Background: The Edinburgh Postnatal Depression Scale (EPDS) and Patient Health Questionnaire-9 (PHQ-9) are widely used depression screening tools, yet perceptions and understandings of their questions and of depression are not well defined in cross-cultural research.
Methods: 30 postpartum women living with HIV in Malawi were recruited from a cohort study and participated in in-depth cognitive interviews. Transcripts were evaluated following an inductive approach to identify common themes.
Results: Participants most frequently described looking sad or different than usual, self-isolation, 'thinking too much,' and anger as key symptoms of being depressed. HIV-associated stigma was commonly identified as a cause of depression. The EPDS and PHQ-9 were generally well understood but did not capture all the important symptoms of depression that women described. Participants sometimes requested clarification or rephrasing of certain EPDS and PHQ-9 questions when asked to explain the questions' meanings in their own words, and requested rephrasing more often for EPDS questions than PHQ-9 questions. Few women believed either tool was sufficient to detect depression.
Limitations: Our results may not be generalizable, but are locally contextualized. Women suffering with depression may have been more or less likely to agree to the qualitative interview depending on their comfort level discussing any current depressive symptoms.

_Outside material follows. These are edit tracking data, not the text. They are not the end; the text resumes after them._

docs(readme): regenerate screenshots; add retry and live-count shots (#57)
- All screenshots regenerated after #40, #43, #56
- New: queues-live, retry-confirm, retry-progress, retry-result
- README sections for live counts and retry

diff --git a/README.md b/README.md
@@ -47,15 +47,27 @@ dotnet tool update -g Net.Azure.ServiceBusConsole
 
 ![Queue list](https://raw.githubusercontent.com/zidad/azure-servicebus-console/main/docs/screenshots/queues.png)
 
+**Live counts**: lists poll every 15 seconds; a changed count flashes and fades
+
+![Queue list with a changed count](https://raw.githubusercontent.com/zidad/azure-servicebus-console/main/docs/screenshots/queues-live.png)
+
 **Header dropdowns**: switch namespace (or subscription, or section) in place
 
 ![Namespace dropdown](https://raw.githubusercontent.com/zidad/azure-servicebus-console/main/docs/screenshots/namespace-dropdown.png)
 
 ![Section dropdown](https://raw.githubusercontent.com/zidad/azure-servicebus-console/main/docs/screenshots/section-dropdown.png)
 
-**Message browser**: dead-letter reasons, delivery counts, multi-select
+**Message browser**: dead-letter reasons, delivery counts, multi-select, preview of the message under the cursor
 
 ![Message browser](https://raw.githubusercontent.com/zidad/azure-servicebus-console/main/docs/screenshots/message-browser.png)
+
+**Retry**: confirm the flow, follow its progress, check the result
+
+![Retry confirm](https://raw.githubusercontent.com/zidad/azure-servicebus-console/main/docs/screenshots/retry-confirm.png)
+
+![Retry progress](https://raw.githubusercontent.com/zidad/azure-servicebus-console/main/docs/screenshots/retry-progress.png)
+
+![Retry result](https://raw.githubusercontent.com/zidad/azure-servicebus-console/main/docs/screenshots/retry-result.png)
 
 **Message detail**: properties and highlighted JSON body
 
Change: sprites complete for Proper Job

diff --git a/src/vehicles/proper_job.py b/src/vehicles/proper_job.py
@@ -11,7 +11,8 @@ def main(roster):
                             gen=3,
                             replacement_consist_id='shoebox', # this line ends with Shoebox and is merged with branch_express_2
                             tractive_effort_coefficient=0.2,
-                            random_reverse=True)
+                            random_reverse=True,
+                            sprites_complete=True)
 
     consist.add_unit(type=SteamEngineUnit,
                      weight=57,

Conclusions: Researchers and practitioners who use the EPDS and PHQ-9 should be aware of the tools' limitations in their context and population. New instruments may need to be developed or adaptations to existing tools made to improve accuracy of depression screening and diagnosis in different cultural contexts.
Keywords: Cognitive interview; EPDS; HIV; PHQ-9; Perinatal depression; cross-cultural.
Copyright © 2020. Published by Elsevier B.V.